The Thing members have evolved a comparable partnership. While the three players who make up Gush cannily intersect individual skills with the cold bloodedness of chess masters, the other trio’s idea of sensory reception is to invest each and every piece with unquenchable blowtorch-like flames. On the surface – and live – the results are vastly more gripping than Gush. And here, only by the final “Fra jord er du kommet” do the three moderate their sometimes overwrought performance. Like existing on a constant diet of bar-b-q pork and waffle fries, there’s plenty of protein around during Shake’s seven-track menu. But some more austere fare like that on Gush’s plate would have provided a more balanced diet. That’s why the Håker Flaten-composed final piece is notable. Foggy and vaporous, while those tunes that precede it reflect the glare of noon on the desert, “Fra jord er du kommet” builds up from Nilssen-Love’s gong-reverberation and cymbals smacks that are matched by hard-blowing baritone saxophone snorts plus double bass strings rubbed with sandpaper-like strokes. The finale is as relaxed as it is near balladic.
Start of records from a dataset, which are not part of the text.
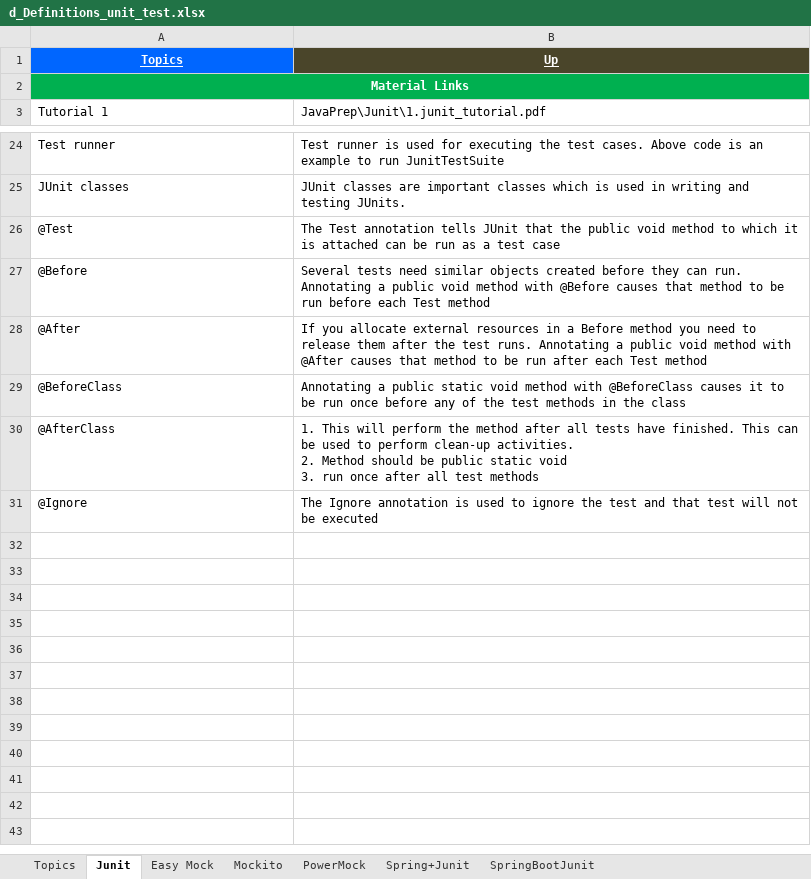
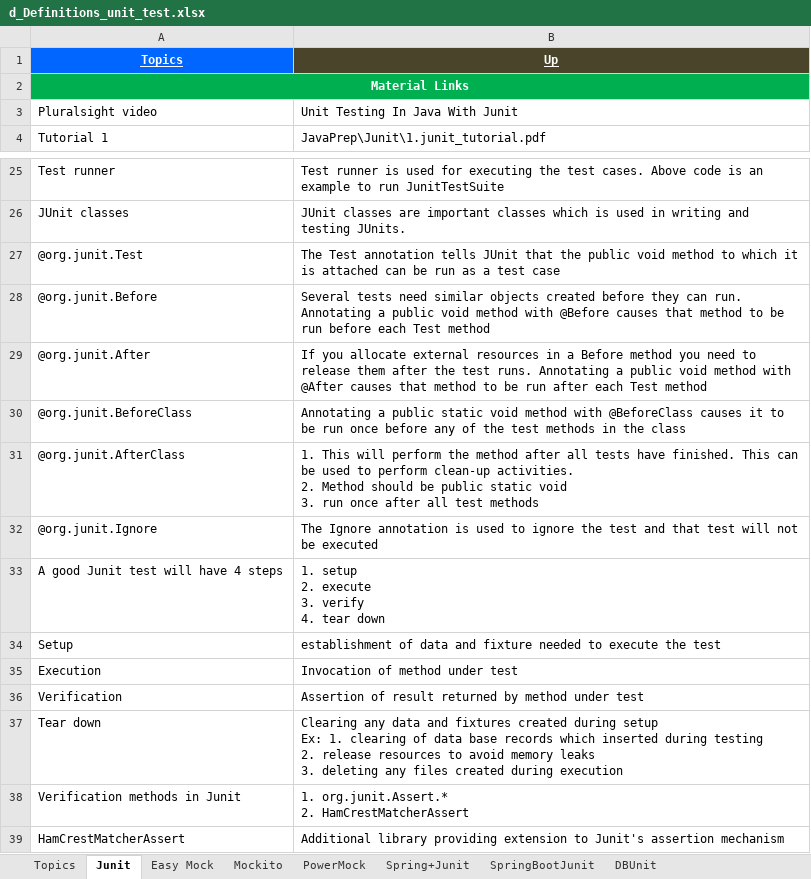
Before and after one commit to GDivya111/images, an Excel workbook: Definitions/d_Definitions_unit_test.xlsx, sheet Junit, drawn as a sheet; only a part is shown, gaps mark what is left out; values as stored, in another font and other column widths than the file's, no borders; addresses are those after the commit; ↵ is a line break in a cell; the diff names each change by its address in the sheet, - before the commit and + after, or states it on an @@ line.

```diff
--- a/Definitions/d_Definitions_unit_test.xlsx (sheet Junit)
+++ b/Definitions/d_Definitions_unit_test.xlsx (sheet Junit)
+sheet tab: DBUnit
+row 3: Pluralsight video | Unit Testing In Java With Junit
-A27 (Topics): @Test
+A27 (Topics): @org.junit.Test
-A28 (Topics): @Before
+A28 (Topics): @org.junit.Before
-A29 (Topics): @After
+A29 (Topics): @org.junit.After
-A30 (Topics): @BeforeClass
+A30 (Topics): @org.junit.BeforeClass
-A31 (Topics): @AfterClass
+A31 (Topics): @org.junit.AfterClass
-A32 (Topics): @Ignore
+A32 (Topics): @org.junit.Ignore
+row 33: A good Junit test will have 4 steps | 1. setup ↵ 2. execute ↵ 3. verify ↵ 4. tear down
+row 34: Setup | establishment of data and fixture needed to execute the test
+row 35: Execution | Invocation of method under test
+row 36: Verification | Assertion of result returned by method under test
+row 37: Tear down | Clearing any data and fixtures created during setup ↵ Ex: 1. clearing of data base records which inserted during testing ↵ 2. release resources to avoid memory leaks ↵ 3. deleting any files created during execution
+row 38: Verification methods in Junit | 1. org.junit.Assert.* ↵ 2. HamCrestMatcherAssert
+row 39: HamCrestMatcherAssert | Additional library providing extension to Junit's assertion mechanism
```
Also changed, not shown: sheet Mockito, sheet Topics, Definitions/1_Grand_Definitions.xlsx, Definitions/b_Definitions_Tools.xlsx, 1 other file.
Relaxed is not the adjective you would apply to the rest of the tunes as Nilssen-Love’s hard rocking cascades, Håker Flaten’s sluicing bass lines and the renal screeches from Gustafsson’ saxophone output enough raw power to defoliate the entire Black Forest. On “Til jord skal du Bli” Gustafsson appear in danger of pulling out many of his internal organs along with fortissimo Nephritic tones as he pumps altissimo phrase after phrase form his horn. The drummer’s multiple ruffs and rebounds add far-reaching rocket-launching-like power to the reedist’s banshee-like shrieks, with the bassist’s chunky propulsions keeping the tune on track. The two covers – Loop’s “The Nail Will Burn” and Wyrd Visions’ “Sigill” are given what now is the standard Thing treatment, with the band is power trio mode: the saxophonist constantly pumping out near-identical phrases, Nilssen-Love unsubtly banging and extended bass pumps keeping the focus.

With the cornet of Goran Kajfeš and the alto saxophone of Anna Hölberg overdubbed, the Gustafsson-composed “Aim” takes on wider-ranging properties than the band’s usual Metal band-like modification. Doubled glissandi from Hölberg and grace-note soaring from Kajfeš not only puts Gustafsson’s bloated slurs in context, but also allow him to descend from the stratosphere to recap the melody at the end.
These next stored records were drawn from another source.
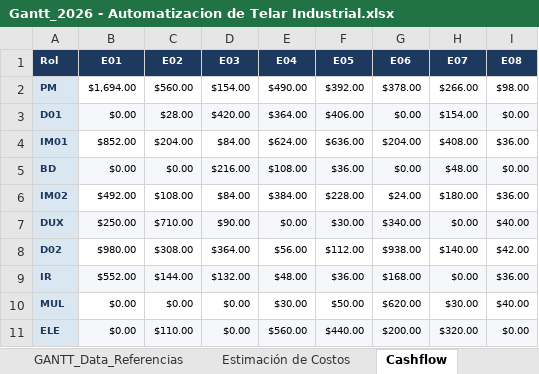
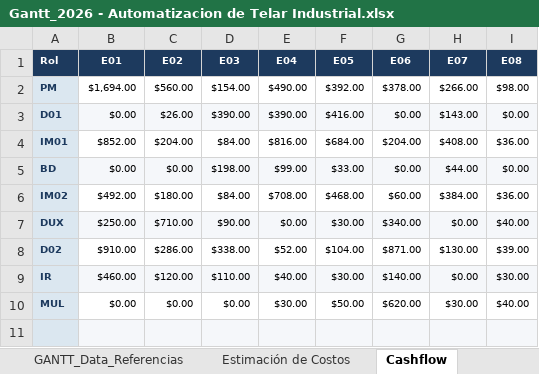
Before and after one commit to manfredojuanignacio08-prog/control_insercion_trama, an Excel workbook: documentacion_proyecto/Gantt_2026 - Automatizacion de Telar Industrial.xlsx, sheet Cashflow, drawn as a sheet; only a part is shown; values as stored, in another font and other column widths than the file's, no borders; charts and pictures not drawn; the diff covers the shown part only; the diff names each change by its address in the sheet, - before the commit and + after, or states it on an @@ line.

```diff
--- a/documentacion_proyecto/Gantt_2026 - Automatizacion de Telar Industrial.xlsx (sheet Cashflow)
+++ b/documentacion_proyecto/Gantt_2026 - Automatizacion de Telar Industrial.xlsx (sheet Cashflow)
-C3: $28.00
+C3: $26.00
-D3: $420.00
+D3: $390.00
-E3: $364.00
+E3: $390.00
-F3: $406.00
+F3: $416.00
-H3: $154.00
+H3: $143.00
-E4: $624.00
+E4: $816.00
-F4: $636.00
+F4: $684.00
-D5: $216.00
+D5: $198.00
-E5: $108.00
+E5: $99.00
-F5: $36.00
+F5: $33.00
-H5: $48.00
+H5: $44.00
-C6: $108.00
+C6: $180.00
-E6: $384.00
+E6: $708.00
-F6: $228.00
+F6: $468.00
-G6: $24.00
+G6: $60.00
-H6: $180.00
+H6: $384.00
-B8: $980.00
+B8: $910.00
-C8: $308.00
+C8: $286.00
-D8: $364.00
+D8: $338.00
-E8: $56.00
+E8: $52.00
-F8: $112.00
+F8: $104.00
-G8: $938.00
+G8: $871.00
-H8: $140.00
+H8: $130.00
-I8: $42.00
+I8: $39.00
-B9: $552.00
+B9: $460.00
-C9: $144.00
+C9: $120.00
-D9: $132.00
+D9: $110.00
-E9: $48.00
+E9: $40.00
-F9: $36.00
+F9: $30.00
-G9: $168.00
+G9: $140.00
-I9: $36.00
+I9: $30.00
-row 11: ELE | $0.00 | $110.00 | $0.00 | $560.00 | $440.00 | $200.00 | $320.00 | $0.00
+row 11: (empty)
```
Also changed, not shown: 9 edited cells elsewhere in this sheet, sheet GANTT_Data_Referencias, sheet GANTT, sheet Estimación de Costos, charts or pictures, 19 other files.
These CDs offer the alpha and omega of Gustafsson’s mature style. Both are worth exploring. But a preference for head banging or puzzle-solving will influence your choice(s).

—Ken Waxman

Track Listing: March: 1. Barely an Instant Before the March 2. Seated in his Tiny Cage 3. Early in the Treatment

Personnel: March: Mats Gustafsson (soprano and tenor saxophones); Sten Sandell (piano and voice) and Raymond Strid (drums, cymbals and percussion)

Track Listing: Shake: 1. Viking Disco/Perfection 2. Til jord skal du Bli 3. The Nail Will Burn 4. Sigill 5. Aim* 6. Bota Fogo 7. Fra jord er du kommet

Personnel: Shake: Goran Kajfeš (cornet)*; Anna Hölberg (alto saxophone)*; Mats Gustafsson (alto, tenor, baritone and slide saxophones and live electronics); Ingebrigt Håker Flaten (bass and bass guitar); Paal Nilssen-Love (drums)